“Maybe. Maybe not.” Mrs. Cao gave the matter some thought. “I am not certain. Maybe about the man’s wife. I think she would have told me … in time … but now …” She trailed off, clasping her hands across her knees. “Now we will never know.”
Phoebe asked Ulla if there was anything else they should cover at this point. Ulla shook her head.
“I think we have what we need for now, Mr. and Mrs. Cao,” Phoebe said, turning off the Panasonic and making ready to leave.
As they were about to open the door, Mrs. Cao’s face lit up in recollection. “There was one other thing,” she said.
“Yes?” Ulla encouraged.
“Trinh used odd words about the man. She said he had ‘yellow fever’.”
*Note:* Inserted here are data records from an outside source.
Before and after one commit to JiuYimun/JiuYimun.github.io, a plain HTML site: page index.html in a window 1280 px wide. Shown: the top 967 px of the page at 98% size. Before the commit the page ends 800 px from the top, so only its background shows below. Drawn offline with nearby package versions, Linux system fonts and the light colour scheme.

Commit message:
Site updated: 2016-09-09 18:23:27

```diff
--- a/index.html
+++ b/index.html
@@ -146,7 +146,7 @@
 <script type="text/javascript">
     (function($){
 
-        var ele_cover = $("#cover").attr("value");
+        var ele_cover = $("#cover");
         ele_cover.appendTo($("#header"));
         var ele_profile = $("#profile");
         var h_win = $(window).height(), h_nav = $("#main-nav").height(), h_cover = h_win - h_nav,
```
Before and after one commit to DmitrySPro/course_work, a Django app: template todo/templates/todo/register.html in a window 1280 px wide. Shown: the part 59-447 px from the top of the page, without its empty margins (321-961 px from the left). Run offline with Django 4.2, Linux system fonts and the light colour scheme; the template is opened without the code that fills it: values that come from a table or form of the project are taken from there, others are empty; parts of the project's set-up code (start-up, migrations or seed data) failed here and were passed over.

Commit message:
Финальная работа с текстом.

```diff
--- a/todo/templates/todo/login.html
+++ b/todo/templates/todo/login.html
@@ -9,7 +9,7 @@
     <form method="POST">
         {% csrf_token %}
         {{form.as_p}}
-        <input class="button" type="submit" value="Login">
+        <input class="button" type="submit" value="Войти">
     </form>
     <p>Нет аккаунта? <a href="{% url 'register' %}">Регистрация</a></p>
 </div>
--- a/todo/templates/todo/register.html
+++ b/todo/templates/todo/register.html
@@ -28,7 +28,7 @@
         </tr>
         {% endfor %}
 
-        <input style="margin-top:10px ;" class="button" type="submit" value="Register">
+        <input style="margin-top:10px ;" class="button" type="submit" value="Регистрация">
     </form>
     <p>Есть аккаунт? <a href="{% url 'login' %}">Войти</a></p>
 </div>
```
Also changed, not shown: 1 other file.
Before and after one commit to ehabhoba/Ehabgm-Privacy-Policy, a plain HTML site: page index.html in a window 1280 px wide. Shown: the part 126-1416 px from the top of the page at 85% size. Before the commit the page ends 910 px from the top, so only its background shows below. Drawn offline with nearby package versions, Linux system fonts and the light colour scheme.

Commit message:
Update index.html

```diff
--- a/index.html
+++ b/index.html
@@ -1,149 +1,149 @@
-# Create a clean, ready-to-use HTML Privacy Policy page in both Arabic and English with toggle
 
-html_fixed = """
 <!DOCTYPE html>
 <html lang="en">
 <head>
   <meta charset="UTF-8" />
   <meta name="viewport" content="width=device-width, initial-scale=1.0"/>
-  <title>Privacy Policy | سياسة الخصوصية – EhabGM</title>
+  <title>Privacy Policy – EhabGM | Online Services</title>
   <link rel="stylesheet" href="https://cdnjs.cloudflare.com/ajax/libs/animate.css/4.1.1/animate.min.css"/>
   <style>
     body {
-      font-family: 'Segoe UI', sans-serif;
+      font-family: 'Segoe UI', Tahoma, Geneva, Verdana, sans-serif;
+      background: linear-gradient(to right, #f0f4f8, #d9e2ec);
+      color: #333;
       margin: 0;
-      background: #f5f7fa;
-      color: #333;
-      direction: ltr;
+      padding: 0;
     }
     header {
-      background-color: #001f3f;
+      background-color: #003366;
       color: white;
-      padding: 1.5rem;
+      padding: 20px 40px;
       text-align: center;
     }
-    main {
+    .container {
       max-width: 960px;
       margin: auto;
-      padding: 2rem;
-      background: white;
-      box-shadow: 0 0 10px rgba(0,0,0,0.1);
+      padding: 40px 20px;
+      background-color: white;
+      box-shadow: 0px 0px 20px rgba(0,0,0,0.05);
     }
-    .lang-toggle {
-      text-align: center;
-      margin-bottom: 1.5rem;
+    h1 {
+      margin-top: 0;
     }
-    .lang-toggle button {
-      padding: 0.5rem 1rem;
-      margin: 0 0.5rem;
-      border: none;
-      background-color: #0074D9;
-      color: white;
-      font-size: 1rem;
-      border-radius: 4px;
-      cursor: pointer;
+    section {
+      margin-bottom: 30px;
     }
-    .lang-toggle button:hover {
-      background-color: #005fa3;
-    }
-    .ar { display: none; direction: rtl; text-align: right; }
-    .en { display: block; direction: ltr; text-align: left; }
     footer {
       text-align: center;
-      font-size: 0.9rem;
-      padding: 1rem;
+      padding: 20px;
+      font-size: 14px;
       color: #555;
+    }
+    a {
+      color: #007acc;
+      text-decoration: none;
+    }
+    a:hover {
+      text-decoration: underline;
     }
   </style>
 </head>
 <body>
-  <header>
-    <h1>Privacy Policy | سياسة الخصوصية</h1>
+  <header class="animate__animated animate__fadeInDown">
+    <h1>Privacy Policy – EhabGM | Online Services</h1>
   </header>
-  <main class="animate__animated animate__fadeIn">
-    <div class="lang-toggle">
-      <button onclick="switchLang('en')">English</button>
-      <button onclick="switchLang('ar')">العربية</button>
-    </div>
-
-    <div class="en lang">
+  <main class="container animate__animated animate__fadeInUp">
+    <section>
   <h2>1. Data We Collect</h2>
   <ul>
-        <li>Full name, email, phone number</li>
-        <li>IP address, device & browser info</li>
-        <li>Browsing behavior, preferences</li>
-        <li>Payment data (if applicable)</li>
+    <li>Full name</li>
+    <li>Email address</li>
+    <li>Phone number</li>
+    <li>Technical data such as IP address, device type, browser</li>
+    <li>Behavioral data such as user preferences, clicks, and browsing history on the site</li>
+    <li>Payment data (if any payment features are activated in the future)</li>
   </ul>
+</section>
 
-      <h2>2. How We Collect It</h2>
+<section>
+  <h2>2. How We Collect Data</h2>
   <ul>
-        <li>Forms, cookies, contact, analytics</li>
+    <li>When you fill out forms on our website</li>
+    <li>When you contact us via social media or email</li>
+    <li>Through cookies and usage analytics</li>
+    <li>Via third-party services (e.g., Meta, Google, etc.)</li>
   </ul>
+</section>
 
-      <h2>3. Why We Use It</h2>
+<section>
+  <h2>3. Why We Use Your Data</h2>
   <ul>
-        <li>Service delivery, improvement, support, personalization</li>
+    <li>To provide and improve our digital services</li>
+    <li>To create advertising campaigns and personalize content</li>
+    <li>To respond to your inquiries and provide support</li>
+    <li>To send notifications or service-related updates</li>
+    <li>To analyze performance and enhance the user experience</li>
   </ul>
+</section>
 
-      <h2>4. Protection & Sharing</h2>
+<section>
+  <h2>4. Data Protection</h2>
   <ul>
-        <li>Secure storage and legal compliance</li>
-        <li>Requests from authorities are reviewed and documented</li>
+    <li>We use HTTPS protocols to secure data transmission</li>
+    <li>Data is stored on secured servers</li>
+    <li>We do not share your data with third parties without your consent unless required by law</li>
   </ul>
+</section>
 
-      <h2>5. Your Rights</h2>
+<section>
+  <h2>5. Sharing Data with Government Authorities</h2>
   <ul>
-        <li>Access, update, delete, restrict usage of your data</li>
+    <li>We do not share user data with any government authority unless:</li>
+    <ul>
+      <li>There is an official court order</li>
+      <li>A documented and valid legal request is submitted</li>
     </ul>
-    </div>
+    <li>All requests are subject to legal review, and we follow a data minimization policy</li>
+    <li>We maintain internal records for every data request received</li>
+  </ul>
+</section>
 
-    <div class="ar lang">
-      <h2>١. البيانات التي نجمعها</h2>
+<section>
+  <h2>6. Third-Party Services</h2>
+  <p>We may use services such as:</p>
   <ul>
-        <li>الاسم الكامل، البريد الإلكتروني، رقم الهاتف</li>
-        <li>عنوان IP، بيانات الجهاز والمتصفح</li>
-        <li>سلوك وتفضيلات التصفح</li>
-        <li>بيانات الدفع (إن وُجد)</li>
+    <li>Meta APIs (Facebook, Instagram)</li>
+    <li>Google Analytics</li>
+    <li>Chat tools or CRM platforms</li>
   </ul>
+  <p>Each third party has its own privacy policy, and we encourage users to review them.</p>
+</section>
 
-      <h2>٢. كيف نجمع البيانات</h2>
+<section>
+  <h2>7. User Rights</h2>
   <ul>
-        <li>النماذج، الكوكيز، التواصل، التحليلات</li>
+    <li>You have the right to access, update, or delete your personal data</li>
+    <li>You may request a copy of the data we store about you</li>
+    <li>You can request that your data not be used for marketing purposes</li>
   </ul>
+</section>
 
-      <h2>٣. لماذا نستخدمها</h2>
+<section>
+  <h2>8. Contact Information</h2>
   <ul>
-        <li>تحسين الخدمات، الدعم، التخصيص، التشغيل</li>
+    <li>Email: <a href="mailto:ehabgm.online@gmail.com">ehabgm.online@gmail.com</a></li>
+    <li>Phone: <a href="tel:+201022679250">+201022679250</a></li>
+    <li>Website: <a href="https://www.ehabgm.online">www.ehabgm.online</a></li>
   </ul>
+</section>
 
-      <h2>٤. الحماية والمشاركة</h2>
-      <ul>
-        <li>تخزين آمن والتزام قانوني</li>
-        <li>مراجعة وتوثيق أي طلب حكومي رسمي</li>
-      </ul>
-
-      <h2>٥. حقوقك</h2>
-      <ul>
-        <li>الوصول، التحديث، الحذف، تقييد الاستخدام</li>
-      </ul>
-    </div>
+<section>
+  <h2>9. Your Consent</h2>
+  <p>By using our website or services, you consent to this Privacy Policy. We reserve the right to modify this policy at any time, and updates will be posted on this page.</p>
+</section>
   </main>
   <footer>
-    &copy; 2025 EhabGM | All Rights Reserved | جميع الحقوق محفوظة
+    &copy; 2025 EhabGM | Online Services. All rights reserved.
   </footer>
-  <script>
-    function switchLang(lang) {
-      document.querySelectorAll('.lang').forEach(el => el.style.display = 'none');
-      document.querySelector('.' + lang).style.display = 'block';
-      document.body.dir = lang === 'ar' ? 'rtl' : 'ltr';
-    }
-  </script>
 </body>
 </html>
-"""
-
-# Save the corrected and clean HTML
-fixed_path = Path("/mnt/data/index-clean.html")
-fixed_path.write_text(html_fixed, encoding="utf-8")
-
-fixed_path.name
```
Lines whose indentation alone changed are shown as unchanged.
Mrs. Cao blushed. “Yes, I am sorry. She meant that he liked Oriental women. Trinh told me his wife was also Asian. It is a small point, but it may be useful to you in your work. Please find out what happened to our Trinh.”
“I can promise you that we will work very hard on this case. And we will stay in touch with you.”
“There is one more thing. I’m sorry to have to ask you about this. We need a formal identification of the … of your daughter. Could one of you come to the morgue tomorrow? We can send a car.”
“We will both come,” the father said quickly. “A car would be appreciated. You are very kind.”
He looked at his wife, and she shook her head.
“Thank you for coming,” Mr. Cao said. “And thank you that you care about just a Vietnamese girl. We are very much in your debt.”
“She is not ‘just’ a Vietnamese girl, Mr. Cao,” Phoebe said evenly. “She is a human being who was killed. It is our duty to do our utmost to see justice done. That is personal for me.
“Again, I am deeply sorry for your loss.”
Phoebe and Ulla each gave Mr. Cao their cards and shook hands with both parents before walking out into the chill night and clambering into the car.
Ulla was driving. She was quiet, clearly reflecting on their final, sad interview with the Caos.
TO BE CONTINUED